  • 14. Andy % of overall time spent on each activity Newsbrand text content 54% Newsbrand video content Email 34% 7% Maximum dwell time Number of visits 199 seconds 12 143 seconds 3 24 seconds 5 Advertising Other 3% 18 seconds 3 Advertising Tech 1% 9 seconds 2 Social Media 1% 6 seconds 1
  • 15. Sophie Other / non-media Laptop 2% 93% Smartphone 5% % of overall time spent on each media / activity / device
  • 16. Tiffany Other / non-media 2% Newspaper (print) 93% % of overall time spent on each media / activity / device TV 5%
  • 17.  Newspaper reading demands higher level of  The newspaper is engrossing, with TV and radio concentration, whether print or digital offering background noise and minimal distraction  Social media/messaging is on all the time, but dealt with  No internet on mobile and prospect of starting up quickly. It does not require long periods of focus desktop PC to check for information tends to be a  Desktop/laptop as media gateway - entertainment barrier to spur-of-the-moment second screening , news, social media hub  Visual path often drawn to newspaper ads, and their  Tablet/phone for more spur of the moment reference role is valued. As a BBC loyalist, print ads provide a and messaging valuable source of information, deals and offers
  • 18. Lucy Other / Non-media 7% Smartphone TV 29% 23% Tablet Newspaper 14% (print) 27% % of overall time spent on each media / activity / device
  • 19. 20 visits 28 visits 35 visits 80 visits Number of visits* by media / device Avg. dwell time per visit: 7.6 secs 22.1 secs 25.4 secs 18.7 secs
  • 20. Callum Other / Non-media 25% Laptop 15% Newspaper (print) Smartphone 21% 40% % of overall time spent on each media / activity / device
  • 21. 6 visits 27 visits 23 visits Number of visits* by media / device Avg. dwell time per visit: 23.5 secs 10.1 secs 55 secs

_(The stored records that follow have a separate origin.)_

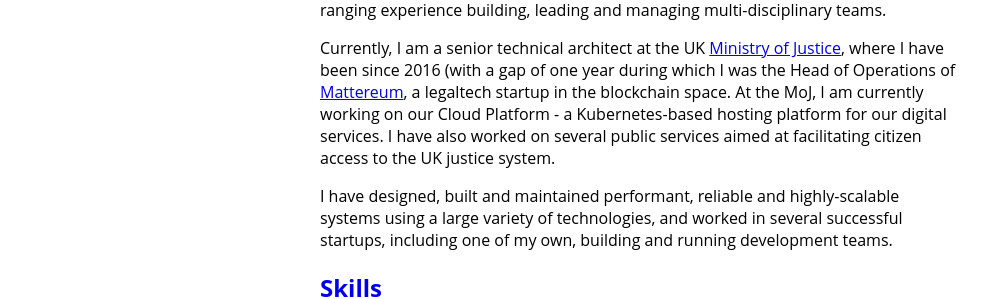
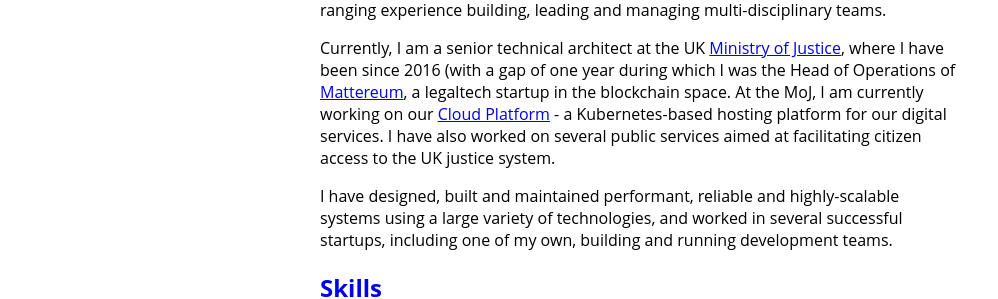
Before and after one commit to digitalronin/digitalronin.github.com, a Jekyll site: the page built from cv/index.html, in a window 1280 px wide. Shown: the part 270-569 px from the top of the page, without its empty margins (0-998 px from the left). Built offline with Jekyll 4.4.1, drawn with Linux system fonts in a browser that asks for light colours; nearby versions of some CDN libraries; some web fonts are replaced; part of the change alters nothing that is shown.

```diff
--- a/cv/index.html
+++ b/cv/index.html
@@ -27,7 +27,9 @@ layout: default
     where I have been since 2016 (with a gap of one year during which I was the Head of Operations of <a href="https://mattereum.com">Mattereum</a>, a legaltech
     startup in the blockchain space.
 
-    At the MoJ, I am currently working on our Cloud Platform - a Kubernetes-based hosting platform for our digital services. I have also worked on several public
+    At the MoJ, I am currently working on our
+    <a href="https://user-guide.cloud-platform.service.justice.gov.uk/documentation/concepts/about-the-cloud-platform.html">Cloud Platform</a>
+    - a Kubernetes-based hosting platform for our digital services. I have also worked on several public
     services aimed at facilitating citizen access to the UK justice system.
   </p>
 
@@ -306,7 +308,9 @@ layout: default
   <div class="collapsed">
     <h3>Feb. 2019 - present Senior Technical Architect at the <a href="https://www.gov.uk/government/organisations/ministry-of-justice">Ministry of Justice</a></h3>
     <p>
-      Technical Architect on the Cloud Platform team, responsible for ongoing development and support of the kubernetes-based hosting platform, as well as
+      Technical Architect on the
+      <a href="https://user-guide.cloud-platform.service.justice.gov.uk/documentation/concepts/about-the-cloud-platform.html">Cloud Platform</a>
+      team, responsible for ongoing development and support of the kubernetes-based hosting platform, as well as
       encouraging and assisting in the adoption of the platform throughout the wider organisation.
     </p>
 
```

  • 22.  Typical pattern is multiple device/platform use, with newsbrands and streamed TV/video gaining most attention  However, when “on a mission”, researching new tablet via laptop, another Tech Rich had lowest number of visits overall  Recognition that newspaper /written content demands more concentration, whatever the device. Will sometimes take to another, non-tech room, eg kitchen
  • 23. Eye tracking key findings TV often a constant, but not constantly viewed Interesting audio content prompts attention Appointment to view (irrespective of screen used) more immersive Laptop/desktops typically primary focus of attention. Used for activities that require more concentration – videos, newsbrands, shopping, banking Habitual presence and checking, for reassurance, information and keeping in touch – but not universal, and very short dwell times Tablets offer both immediate reference point and better viewing/reading experience than smartphone Newsbrands typically primary source of attention Require concentration, irrespective of platform
  • 24. Eye tracking key findings • Time spent = complex notion • Content is the overarching driver of attention • Context drives choice of device and determines which receives primary attention
  • 25. TGI Clickstream Using Tech Types in Context
  • 26. 2+hrs/day online Five Tech Types 55% 50% 42% 39% 24% Price Pragmatist Quality Seekers TV Worshipper Social Addicts Tech Rich
  • 27. Online Activities Five Tech Types • Researching family history • Learning languages • Using e-mail • Sending text messages • Comparing prices • • Researching family history • Donating money to charity • Making travel/holiday plans • = Learning languages Checking stocks, shares, investment s Accessing government services • Fantasy sports • Study work • Online gambling • Learning languages • Viewing classified ads • • Researching information on fashion/beauty Paid for films, series, documentarie s (viewing/downloading) • Downloading ring tones/wallpaper for you mob phone • = Researching family history Updates via RSS feeds • Renting DVDs • Viewing /downloading free films, series, documentarie s TV programmes (visiting websites) • • • Listening/downloading paid for music • Playing paid for games Listening/downloading paid for music = Listening/downloading paid for music